EXERCISE
Each record is to be printed again exactly, though not its pictures.

INPUT RECORDS
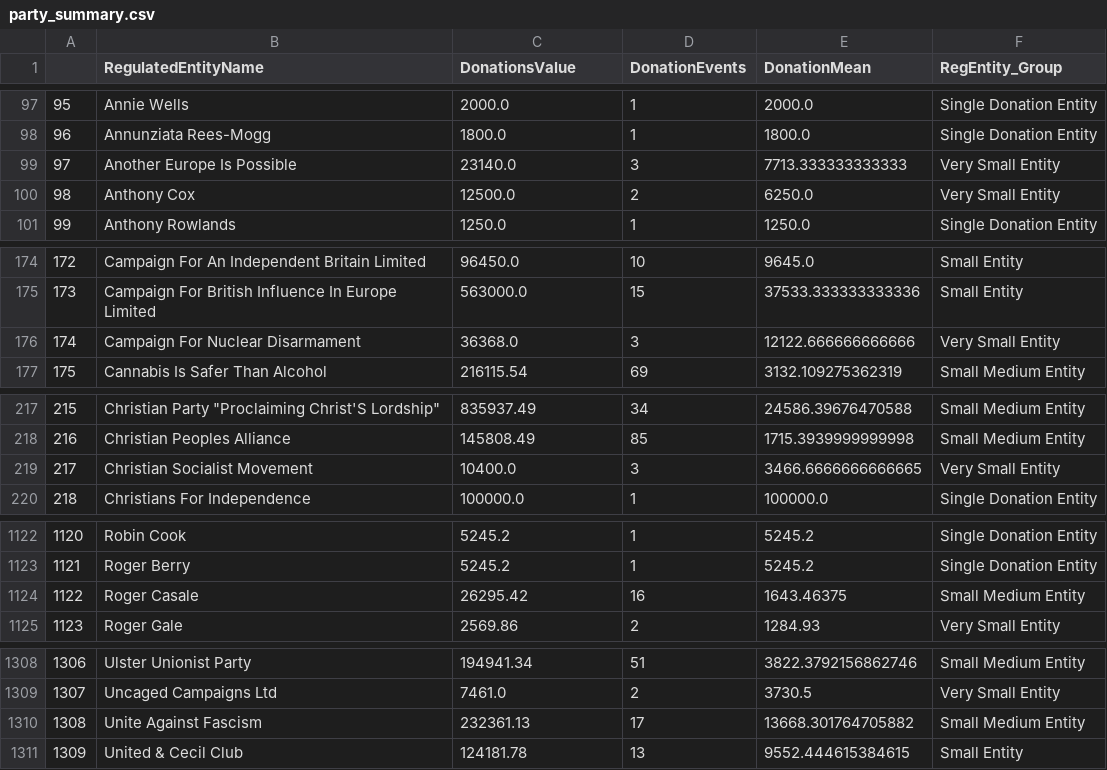
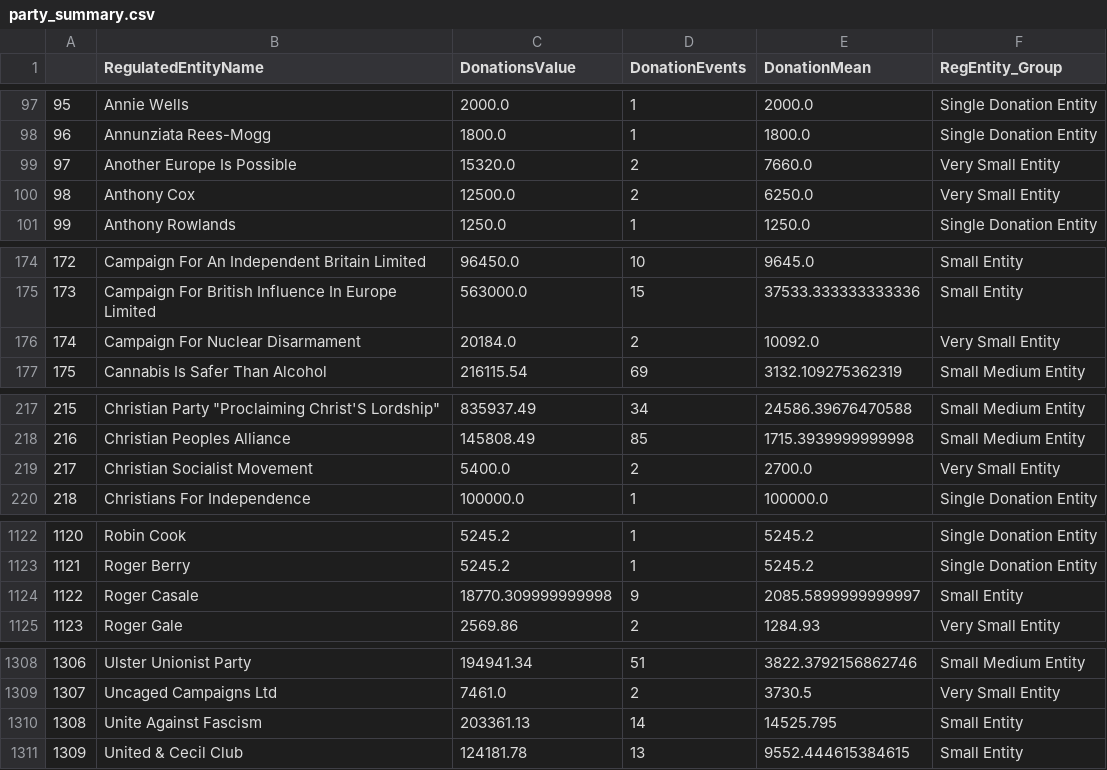
Before and after one commit to Golder-Development/dashboard_demo, a CSV file: output/party_summary.csv, drawn as a sheet; only a part is shown, gaps mark what is left out; the diff covers the shown part only.

```diff
--- a/output/party_summary.csv
+++ b/output/party_summary.csv
@@ -98,3 +98,3 @@
 96,Annunziata Rees-Mogg,1800.0,1,1800.0,Single Donation Entity
-97,Another Europe Is Possible,23140.0,3,7713.333333333333,Very Small Entity
+97,Another Europe Is Possible,15320.0,2,7660.0,Very Small Entity
 98,Anthony Cox,12500.0,2,6250.0,Very Small Entity
@@ -175,3 +175,3 @@
 173,Campaign For British Influence In Europe Limited,563000.0,15,37533.333333333336,Small Entity
-174,Campaign For Nuclear Disarmament,36368.0,3,12122.666666666666,Very Small Entity
+174,Campaign For Nuclear Disarmament,20184.0,2,10092.0,Very Small Entity
 175,Cannabis Is Safer Than Alcohol,216115.54,69,3132.109275362319,Small Medium Entity
@@ -218,3 +218,3 @@
 216,Christian Peoples Alliance,145808.49,85,1715.3939999999998,Small Medium Entity
-217,Christian Socialist Movement,10400.0,3,3466.6666666666665,Very Small Entity
+217,Christian Socialist Movement,5400.0,2,2700.0,Very Small Entity
 218,Christians For Independence,100000.0,1,100000.0,Single Donation Entity
@@ -1123,3 +1123,3 @@
 1121,Roger Berry,5245.2,1,5245.2,Single Donation Entity
-1122,Roger Casale,26295.42,16,1643.46375,Small Medium Entity
+1122,Roger Casale,18770.309999999998,9,2085.5899999999997,Small Entity
 1123,Roger Gale,2569.86,2,1284.93,Very Small Entity
@@ -1309,3 +1309,3 @@
 1307,Uncaged Campaigns Ltd,7461.0,2,3730.5,Very Small Entity
-1308,Unite Against Fascism,232361.13,17,13668.301764705882,Small Medium Entity
+1308,Unite Against Fascism,203361.13,14,14525.795,Small Entity
 1309,United & Cecil Club,124181.78,13,9552.444615384615,Small Entity
```
Also changed, not shown: 61 edited cells elsewhere in this file, output/cleaned_regentity.csv, reference_files/PoliticalEntityDeDuped.csv, 14 other files.
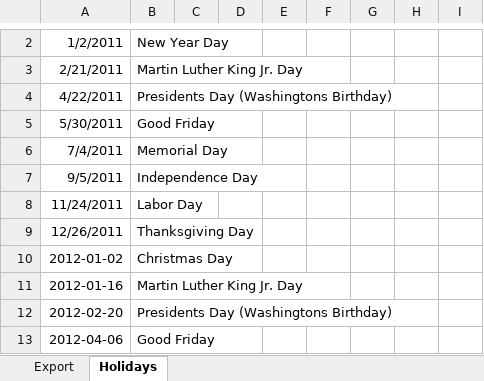
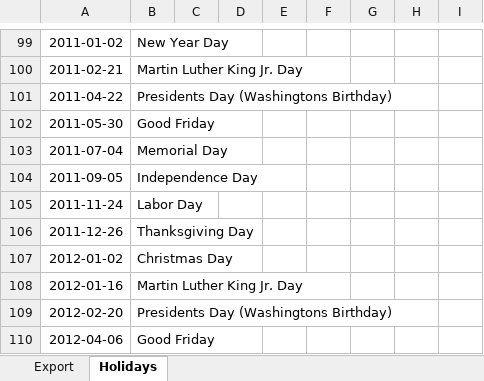
Before and after one commit to thistleknot/ReadyLoopPresentationServer, an Excel workbook: TradingDays.xlsx, sheet Holidays, drawn as a sheet; only a part is shown, gaps mark what is left out; values as stored, in another font and other column widths than the file's, no borders; addresses are those after the commit; the diff covers the shown part only; the diff names each change by its address in the sheet, - before the commit and + after, or states it on an @@ line.

```diff
--- a/TradingDays.xlsx (sheet Holidays)
+++ b/TradingDays.xlsx (sheet Holidays)
-A99: 1/2/2011
+A99: 2011-01-02
-A100: 2/21/2011
+A100: 2011-02-21
-A101: 4/22/2011
+A101: 2011-04-22
-A102: 5/30/2011
+A102: 2011-05-30
-A103: 7/4/2011
+A103: 2011-07-04
-A104: 9/5/2011
+A104: 2011-09-05
-A105: 11/24/2011
+A105: 2011-11-24
-A106: 12/26/2011
+A106: 2011-12-26
```
Also changed, not shown: 97 added rows elsewhere in this sheet, sheet Export, 4 other files.
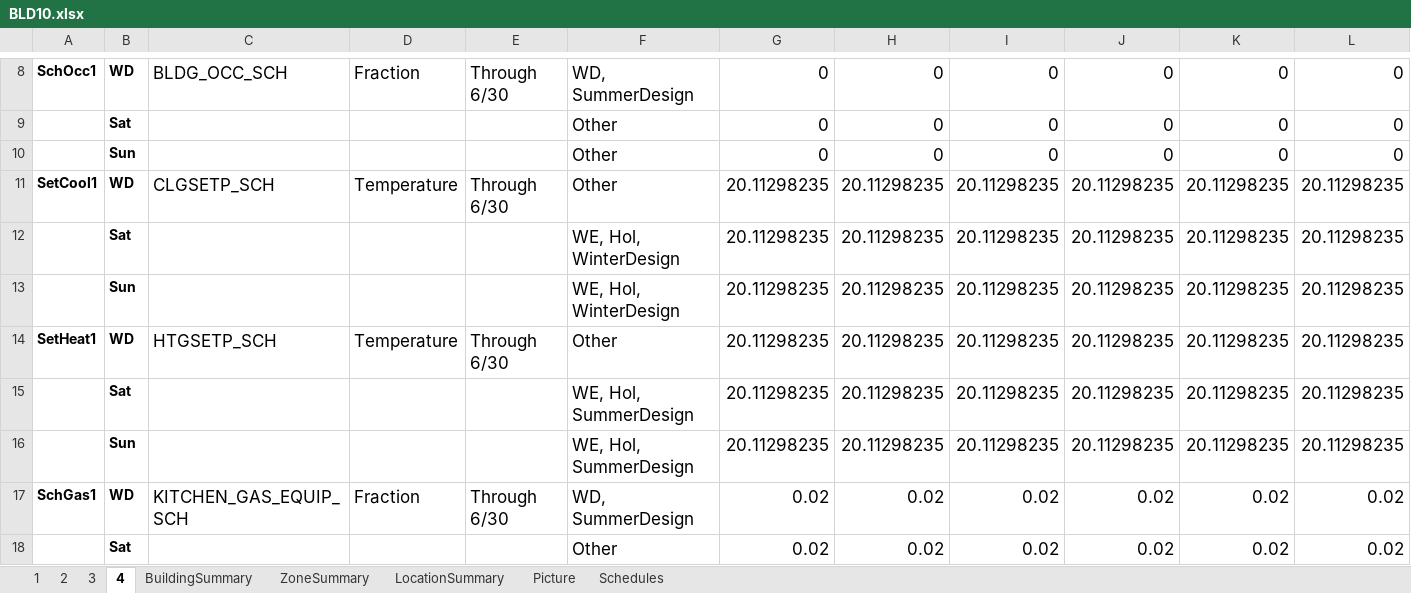
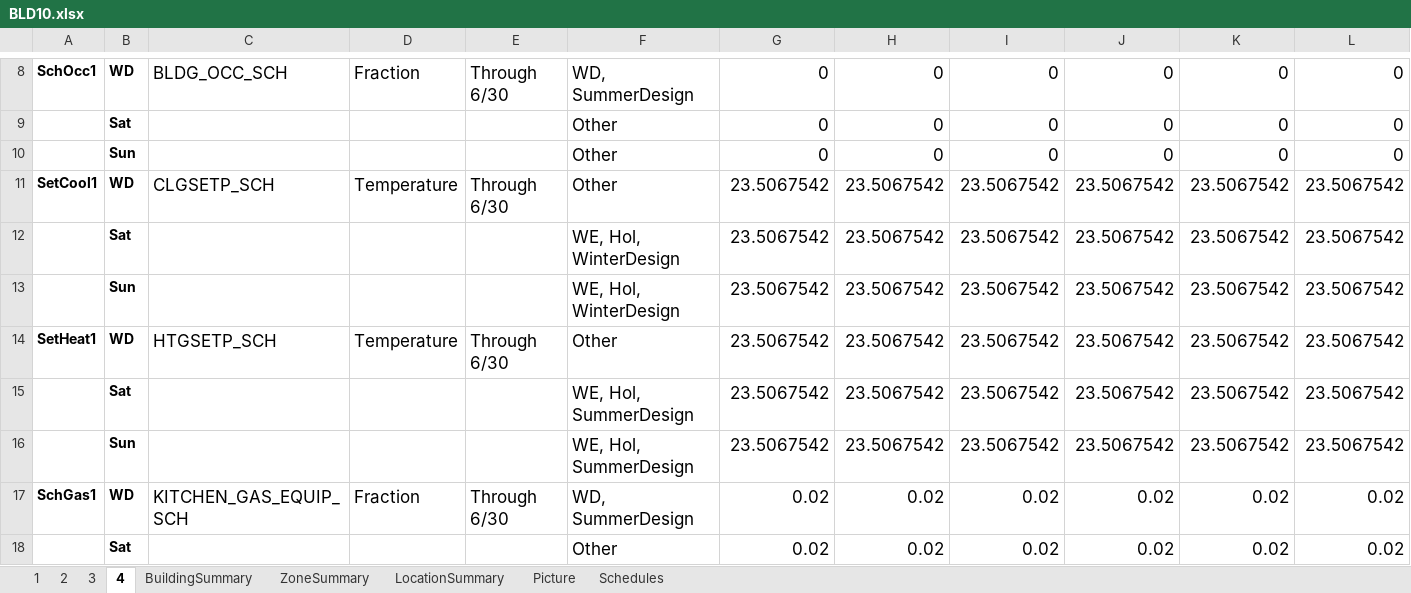
Before and after one commit to YangyangFu/UWG, an Excel workbook: data/DOERefBuildings/BLD10.xlsx, sheet 4, drawn as a sheet; only a part is shown, gaps mark what is left out; values as stored, in another font and other column widths than the file's, no borders; removed rows and columns are numbered as before the commit, all else as after; rows hold the shown columns only; the diff covers the shown part only; the diff names each change by its address in the sheet, - before the commit and + after, or states it on an @@ line.

```diff
--- a/data/DOERefBuildings/BLD10.xlsx (sheet 4)
+++ b/data/DOERefBuildings/BLD10.xlsx (sheet 4)
-row 11: SetCool1 | WD | CLGSETP_SCH | Temperature | Through 6/30 | Other | 20.11298235 | 20.11298235 | 20.11298235 | 20.11298235 | 20.11298235 | 20.11298235
-row 12:  | Sat |  |  |  | WE, Hol, WinterDesign | 20.11298235 | 20.11298235 | 20.11298235 | 20.11298235 | 20.11298235 | 20.11298235
-row 13:  | Sun |  |  |  | WE, Hol, WinterDesign | 20.11298235 | 20.11298235 | 20.11298235 | 20.11298235 | 20.11298235 | 20.11298235
-row 14: SetHeat1 | WD | HTGSETP_SCH | Temperature | Through 6/30 | Other | 20.11298235 | 20.11298235 | 20.11298235 | 20.11298235 | 20.11298235 | 20.11298235
-row 15:  | Sat |  |  |  | WE, Hol, SummerDesign | 20.11298235 | 20.11298235 | 20.11298235 | 20.11298235 | 20.11298235 | 20.11298235
-row 16:  | Sun |  |  |  | WE, Hol, SummerDesign | 20.11298235 | 20.11298235 | 20.11298235 | 20.11298235 | 20.11298235 | 20.11298235
+row 11: SetCool1 | WD | CLGSETP_SCH | Temperature | Through 6/30 | Other | 23.5067542 | 23.5067542 | 23.5067542 | 23.5067542 | 23.5067542 | 23.5067542
+row 12:  | Sat |  |  |  | WE, Hol, WinterDesign | 23.5067542 | 23.5067542 | 23.5067542 | 23.5067542 | 23.5067542 | 23.5067542
+row 13:  | Sun |  |  |  | WE, Hol, WinterDesign | 23.5067542 | 23.5067542 | 23.5067542 | 23.5067542 | 23.5067542 | 23.5067542
+row 14: SetHeat1 | WD | HTGSETP_SCH | Temperature | Through 6/30 | Other | 23.5067542 | 23.5067542 | 23.5067542 | 23.5067542 | 23.5067542 | 23.5067542
+row 15:  | Sat |  |  |  | WE, Hol, SummerDesign | 23.5067542 | 23.5067542 | 23.5067542 | 23.5067542 | 23.5067542 | 23.5067542
+row 16:  | Sun |  |  |  | WE, Hol, SummerDesign | 23.5067542 | 23.5067542 | 23.5067542 | 23.5067542 | 23.5067542 | 23.5067542
```
Also changed, not shown: 6 added rows and 6 removed rows elsewhere in this sheet, sheet 3, sheet 2, data/DOERefBuildings/BLD2.xlsx, data/DOERefBuildings/BLD3.xlsx, 9 other files.
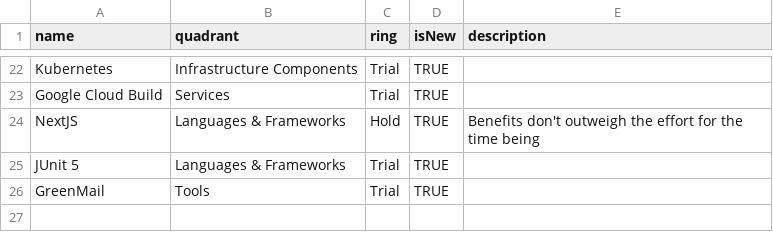
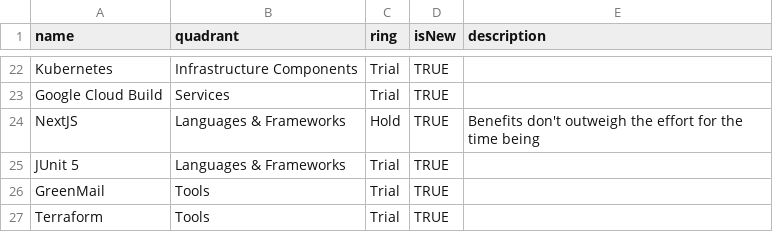
Before and after one commit to camunda/technology-radars, a CSV file: shared.csv, drawn as a sheet; only a part is shown, gaps mark what is left out; the diff names each change by its address in the sheet, - before the commit and + after, or states it on an @@ line.

Commit message:
Add Terraform to shared.csv

```diff
--- a/shared.csv
+++ b/shared.csv
+row 27: Terraform | Tools | Trial | TRUE
```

ANSWER BOX
Before and after one commit to Golder-Development/dashboard_demo, a CSV file: output/party_summary.csv, drawn as a sheet; only a part is shown, gaps mark what is left out; the diff covers the shown part only.

```diff
--- a/output/party_summary.csv
+++ b/output/party_summary.csv
@@ -98,3 +98,3 @@
 96,Annunziata Rees-Mogg,1800.0,1,1800.0,Single Donation Entity
-97,Another Europe Is Possible,23140.0,3,7713.333333333333,Very Small Entity
+97,Another Europe Is Possible,15320.0,2,7660.0,Very Small Entity
 98,Anthony Cox,12500.0,2,6250.0,Very Small Entity
@@ -175,3 +175,3 @@
 173,Campaign For British Influence In Europe Limited,563000.0,15,37533.333333333336,Small Entity
-174,Campaign For Nuclear Disarmament,36368.0,3,12122.666666666666,Very Small Entity
+174,Campaign For Nuclear Disarmament,20184.0,2,10092.0,Very Small Entity
 175,Cannabis Is Safer Than Alcohol,216115.54,69,3132.109275362319,Small Medium Entity
@@ -218,3 +218,3 @@
 216,Christian Peoples Alliance,145808.49,85,1715.3939999999998,Small Medium Entity
-217,Christian Socialist Movement,10400.0,3,3466.6666666666665,Very Small Entity
+217,Christian Socialist Movement,5400.0,2,2700.0,Very Small Entity
 218,Christians For Independence,100000.0,1,100000.0,Single Donation Entity
@@ -1123,3 +1123,3 @@
 1121,Roger Berry,5245.2,1,5245.2,Single Donation Entity
-1122,Roger Casale,26295.42,16,1643.46375,Small Medium Entity
+1122,Roger Casale,18770.309999999998,9,2085.5899999999997,Small Entity
 1123,Roger Gale,2569.86,2,1284.93,Very Small Entity
@@ -1309,3 +1309,3 @@
 1307,Uncaged Campaigns Ltd,7461.0,2,3730.5,Very Small Entity
-1308,Unite Against Fascism,232361.13,17,13668.301764705882,Small Medium Entity
+1308,Unite Against Fascism,203361.13,14,14525.795,Small Entity
 1309,United & Cecil Club,124181.78,13,9552.444615384615,Small Entity
```
Also changed, not shown: 61 edited cells elsewhere in this file, output/cleaned_regentity.csv, reference_files/PoliticalEntityDeDuped.csv, 14 other files.
Before and after one commit to thistleknot/ReadyLoopPresentationServer, an Excel workbook: TradingDays.xlsx, sheet Holidays, drawn as a sheet; only a part is shown, gaps mark what is left out; values as stored, in another font and other column widths than the file's, no borders; addresses are those after the commit; the diff covers the shown part only; the diff names each change by its address in the sheet, - before the commit and + after, or states it on an @@ line.

```diff
--- a/TradingDays.xlsx (sheet Holidays)
+++ b/TradingDays.xlsx (sheet Holidays)
-A99: 1/2/2011
+A99: 2011-01-02
-A100: 2/21/2011
+A100: 2011-02-21
-A101: 4/22/2011
+A101: 2011-04-22
-A102: 5/30/2011
+A102: 2011-05-30
-A103: 7/4/2011
+A103: 2011-07-04
-A104: 9/5/2011
+A104: 2011-09-05
-A105: 11/24/2011
+A105: 2011-11-24
-A106: 12/26/2011
+A106: 2011-12-26
```
Also changed, not shown: 97 added rows elsewhere in this sheet, sheet Export, 4 other files.
Before and after one commit to YangyangFu/UWG, an Excel workbook: data/DOERefBuildings/BLD10.xlsx, sheet 4, drawn as a sheet; only a part is shown, gaps mark what is left out; values as stored, in another font and other column widths than the file's, no borders; removed rows and columns are numbered as before the commit, all else as after; rows hold the shown columns only; the diff covers the shown part only; the diff names each change by its address in the sheet, - before the commit and + after, or states it on an @@ line.

```diff
--- a/data/DOERefBuildings/BLD10.xlsx (sheet 4)
+++ b/data/DOERefBuildings/BLD10.xlsx (sheet 4)
-row 11: SetCool1 | WD | CLGSETP_SCH | Temperature | Through 6/30 | Other | 20.11298235 | 20.11298235 | 20.11298235 | 20.11298235 | 20.11298235 | 20.11298235
-row 12:  | Sat |  |  |  | WE, Hol, WinterDesign | 20.11298235 | 20.11298235 | 20.11298235 | 20.11298235 | 20.11298235 | 20.11298235
-row 13:  | Sun |  |  |  | WE, Hol, WinterDesign | 20.11298235 | 20.11298235 | 20.11298235 | 20.11298235 | 20.11298235 | 20.11298235
-row 14: SetHeat1 | WD | HTGSETP_SCH | Temperature | Through 6/30 | Other | 20.11298235 | 20.11298235 | 20.11298235 | 20.11298235 | 20.11298235 | 20.11298235
-row 15:  | Sat |  |  |  | WE, Hol, SummerDesign | 20.11298235 | 20.11298235 | 20.11298235 | 20.11298235 | 20.11298235 | 20.11298235
-row 16:  | Sun |  |  |  | WE, Hol, SummerDesign | 20.11298235 | 20.11298235 | 20.11298235 | 20.11298235 | 20.11298235 | 20.11298235
+row 11: SetCool1 | WD | CLGSETP_SCH | Temperature | Through 6/30 | Other | 23.5067542 | 23.5067542 | 23.5067542 | 23.5067542 | 23.5067542 | 23.5067542
+row 12:  | Sat |  |  |  | WE, Hol, WinterDesign | 23.5067542 | 23.5067542 | 23.5067542 | 23.5067542 | 23.5067542 | 23.5067542
+row 13:  | Sun |  |  |  | WE, Hol, WinterDesign | 23.5067542 | 23.5067542 | 23.5067542 | 23.5067542 | 23.5067542 | 23.5067542
+row 14: SetHeat1 | WD | HTGSETP_SCH | Temperature | Through 6/30 | Other | 23.5067542 | 23.5067542 | 23.5067542 | 23.5067542 | 23.5067542 | 23.5067542
+row 15:  | Sat |  |  |  | WE, Hol, SummerDesign | 23.5067542 | 23.5067542 | 23.5067542 | 23.5067542 | 23.5067542 | 23.5067542
+row 16:  | Sun |  |  |  | WE, Hol, SummerDesign | 23.5067542 | 23.5067542 | 23.5067542 | 23.5067542 | 23.5067542 | 23.5067542
```
Also changed, not shown: 6 added rows and 6 removed rows elsewhere in this sheet, sheet 3, sheet 2, data/DOERefBuildings/BLD2.xlsx, data/DOERefBuildings/BLD3.xlsx, 9 other files.
Before and after one commit to camunda/technology-radars, a CSV file: shared.csv, drawn as a sheet; only a part is shown, gaps mark what is left out; the diff names each change by its address in the sheet, - before the commit and + after, or states it on an @@ line.

Commit message:
Add Terraform to shared.csv

```diff
--- a/shared.csv
+++ b/shared.csv
+row 27: Terraform | Tools | Trial | TRUE
```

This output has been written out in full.